Year I became a Gator: 2019
Department: Biomedical Engineering
Mentor: Christine Schmidt, PhD
Research focus: My research focuses on the development of in vitro testbed systems to study the cellular microenvironment and the impact extracellular matrix changes on tissue repair and function. Specifically, I use 3D printing technologies (e.g., soft matter bioprinting in liquid-like solids) and naturally derived polymers, such as hyaluronic acid, with tunable mechanical properties to create tissue engineered constructs to study the special and temporal changes that occur in the extracellular matrix in acute and chronic spinal cord injury. These systems are seeded with cells to study the response of specific cell types to matrix changes in a controlled environment. Therapeutic treatments can then be studied in these testbeds to assess candidates in a high throughput manner.

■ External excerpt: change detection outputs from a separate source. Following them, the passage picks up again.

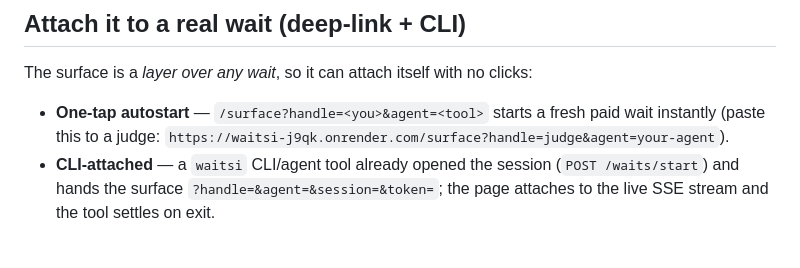
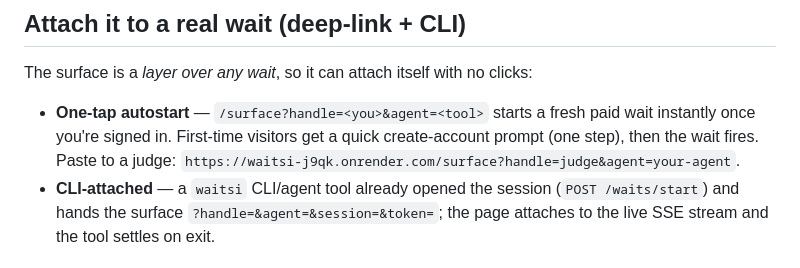
Before and after one commit to norbert351/waitsi, a Markdown page: README.md, the part around the change. Rendered like a GitHub page.

Commit message:
docs: one-tap autostart now notes first-time create-account step (auth-gate)

```diff
--- a/README.md
+++ b/README.md
@@ -155,7 +155,9 @@ as production data does — nothing is faked, and their payouts are real voucher
 The surface is a *layer over any wait*, so it can attach itself with no clicks:
 
 - **One-tap autostart** — `/surface?handle=<you>&agent=<tool>` starts a fresh paid wait
-  instantly (paste this to a judge: `https://waitsi-j9qk.onrender.com/surface?handle=judge&agent=your-agent`).
+  instantly once you're signed in. First-time visitors get a quick create-account
+  prompt (one step), then the wait fires. Paste to a judge:
+  `https://waitsi-j9qk.onrender.com/surface?handle=judge&agent=your-agent`.
 - **CLI-attached** — a `waitsi` CLI/agent tool already opened the session
   (`POST /waits/start`) and hands the surface `?handle=&agent=&session=&token=`;
   the page attaches to the live SSE stream and the tool settles on exit.
```
Also changed, not shown: docs/SUBMISSION.md (+2 -1 lines).
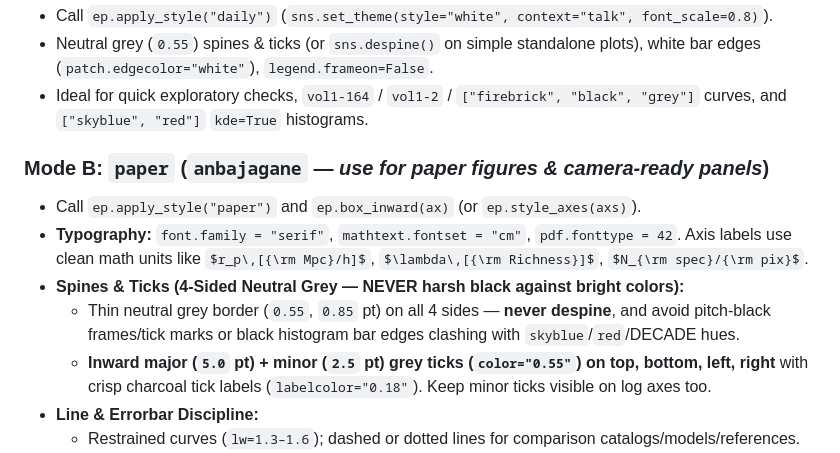
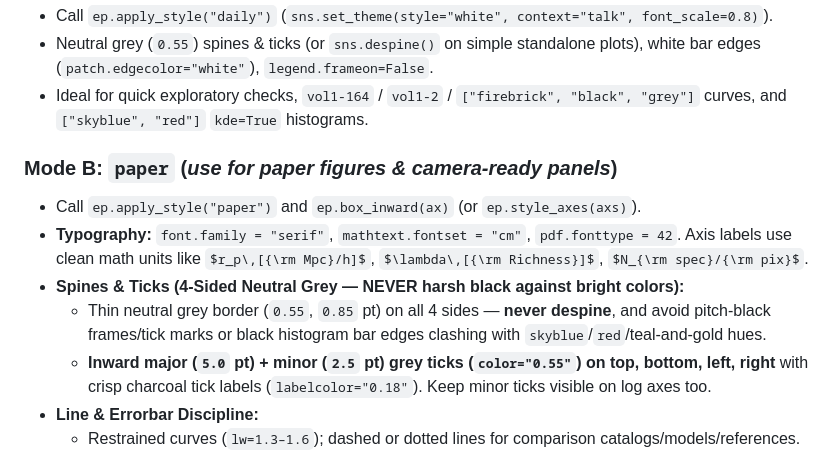
Before and after one commit to estevesjh/astro-jolie-plot, a Markdown page: skills/astro-jolie-plot/SKILL.md, the part around one of its changes. GitHub-like rendering.

```diff
--- a/skills/astro-jolie-plot/SKILL.md
+++ b/skills/astro-jolie-plot/SKILL.md
@@ -38,11 +38,11 @@ Pick the mode by context:
 - Neutral grey (`0.55`) spines & ticks (or `sns.despine()` on simple standalone plots), white bar edges (`patch.edgecolor="white"`), `legend.frameon=False`.
 - Ideal for quick exploratory checks, `vol1-164` / `vol1-2` / `["firebrick", "black", "grey"]` curves, and `["skyblue", "red"]` `kde=True` histograms.
 
-### Mode B: `paper` (`anbajagane` — *use for paper figures & camera-ready panels*)
+### Mode B: `paper` (*use for paper figures & camera-ready panels*)
 - Call `ep.apply_style("paper")` and `ep.box_inward(ax)` (or `ep.style_axes(axs)`).
 - **Typography:** `font.family = "serif"`, `mathtext.fontset = "cm"`, `pdf.fonttype = 42`. Axis labels use clean math units like `$r_p\,[{\rm Mpc}/h]$`, `$\lambda\,[{\rm Richness}]$`, `$N_{\rm spec}/{\rm pix}$`.
 - **Spines & Ticks (4-Sided Neutral Grey — NEVER harsh black against bright colors):**
-  - Thin neutral grey border (`0.55`, `0.85` pt) on all 4 sides — **never despine**, and avoid pitch-black frames/tick marks or black histogram bar edges clashing with `skyblue`/`red`/DECADE hues.
+  - Thin neutral grey border (`0.55`, `0.85` pt) on all 4 sides — **never despine**, and avoid pitch-black frames/tick marks or black histogram bar edges clashing with `skyblue`/`red`/teal-and-gold hues.
   - **Inward major (`5.0` pt) + minor (`2.5` pt) grey ticks (`color="0.55"`) on top, bottom, left, right** with crisp charcoal tick labels (`labelcolor="0.18"`). Keep minor ticks visible on log axes too.
 - **Line & Errorbar Discipline:**
   - Restrained curves (`lw=1.3–1.6`); dashed or dotted lines for comparison catalogs/models/references.
```
Also changed, not shown: other parts of skills/astro-jolie-plot/SKILL.md (+12 -12 lines), README.md (+1 -1 lines), docs/images/hist_scatter.png, docs/images/palettes.png, 11 other files.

What drives me: I love a good unanswered question, and knowing that my work will help those with neural injuries in the future. I would be remiss if I didn’t also mention my love for communicating science and training future biomedical engineers.
What I like most about the BREATHE Training Program: As an engineer by training, the BREATHE program has been invaluable to my research pursuits as it allows access to a community of scientists from various backgrounds that I can discuss my work with and brainstorm new ideas.

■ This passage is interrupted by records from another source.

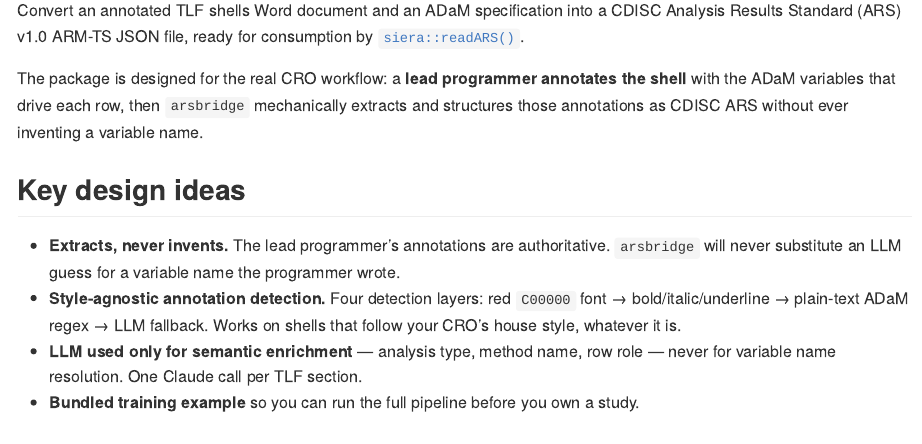
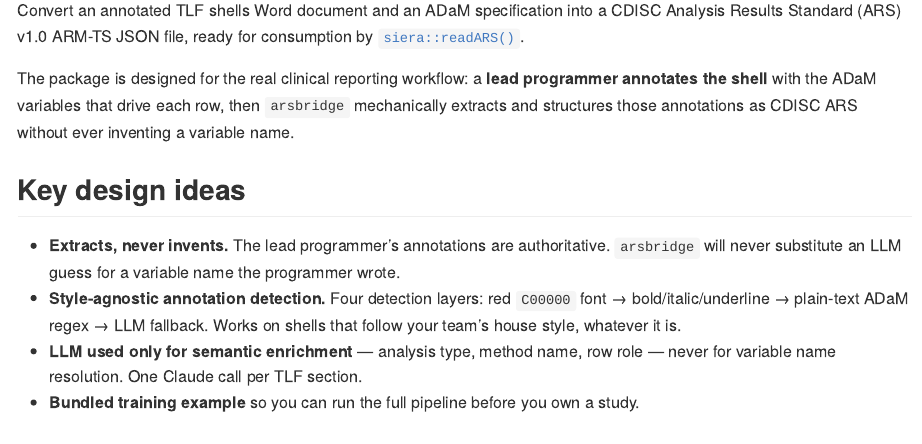
Before and after one commit to tavakohr/arsbridge, an R Markdown document (README.Rmd): the page in a window 1100 px wide, from 110 px down. The pictures show the output file README.md that the author committed with the source, drawn offline in the style of GitHub; badge pictures from the web are left out.

Commit message:
docs: remove CRO-specific framing from user-facing copy
README now describes the workflow generically ("real clinical reporting
workflow" / "your team's house style") rather than naming CROs as the
audience. Source-comment in parse_shell_docx.R updated for consistency
since R CMD check copies it to no_NOTEs but anyone clicking through
from pkgdown to source could see it.

The CLAUDE_CODE_PROMPT_spec_to_ars.md design document is intentionally
left as-authored.

Co-Authored-By: Claude Opus 4.7 (1M context) <noreply@anthropic.com>

```diff
--- a/README.Rmd
+++ b/README.Rmd
@@ -25,8 +25,9 @@ Convert an annotated TLF shells Word document and an ADaM specification
 into a CDISC Analysis Results Standard (ARS) v1.0 ARM-TS JSON file, ready
 for consumption by [`siera::readARS()`](https://pharmaverse.github.io/siera/).
 
-The package is designed for the real CRO workflow: a **lead programmer
-annotates the shell** with the ADaM variables that drive each row, then
+The package is designed for the real clinical reporting workflow: a
+**lead programmer annotates the shell** with the ADaM variables that
+drive each row, then
 `arsbridge` mechanically extracts and structures those annotations as
 CDISC ARS without ever inventing a variable name.
 
@@ -37,7 +38,7 @@ CDISC ARS without ever inventing a variable name.
   variable name the programmer wrote.
 - **Style-agnostic annotation detection.** Four detection layers:
   red `C00000` font → bold/italic/underline → plain-text ADaM regex →
-  LLM fallback. Works on shells that follow your CRO's house style,
+  LLM fallback. Works on shells that follow your team's house style,
   whatever it is.
 - **LLM used only for semantic enrichment** — analysis type, method
   name, row role — never for variable name resolution. One Claude call
```
Also changed, not shown: R/parse_shell_docx.R (+1 -1 lines), README.md.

Awards & achievements since being on the T32: I am a new trainee on the T32, but in the last year I have presented my work at the Biomedical Engineering Society National Conference and the Southern Biomedical Engineering Conference, where I was awarded the 2021 Subrata Saha Outstanding Award. I have recently been elected as the President of the UF Postdoc Association.
What I like about Gainesville: Gainesville has a great independent music scene and is home to The Fest, a punk rock and pop-punk festival. I’ve enjoyed all the live music and farmers markets.
Why I chose BREATHE at the University of Florida: BREATHE at the University of Florida has been engaging from a scientific standpoint and the community of mentors, trainees, and team members is extremely supportive. There is a level of collaboration and generosity that is invigorating and creates a healthy and engaging culture allowing trainees to grow and thrive as independent researchers.
What makes the BREATHE Training Program unique? The BREATHE Training Program puts me in the same research spaces as clinicians and scientists that study fundamental biological questions related to control of breathing and neural plasticity, which has altered the way I view the engineering problems in my own research.
What I do for fun: I am a big movie buff so I like to spend time watching both new and old movies. My dog is a big fan of smelling stuff outside, so we spend time enjoying some nature.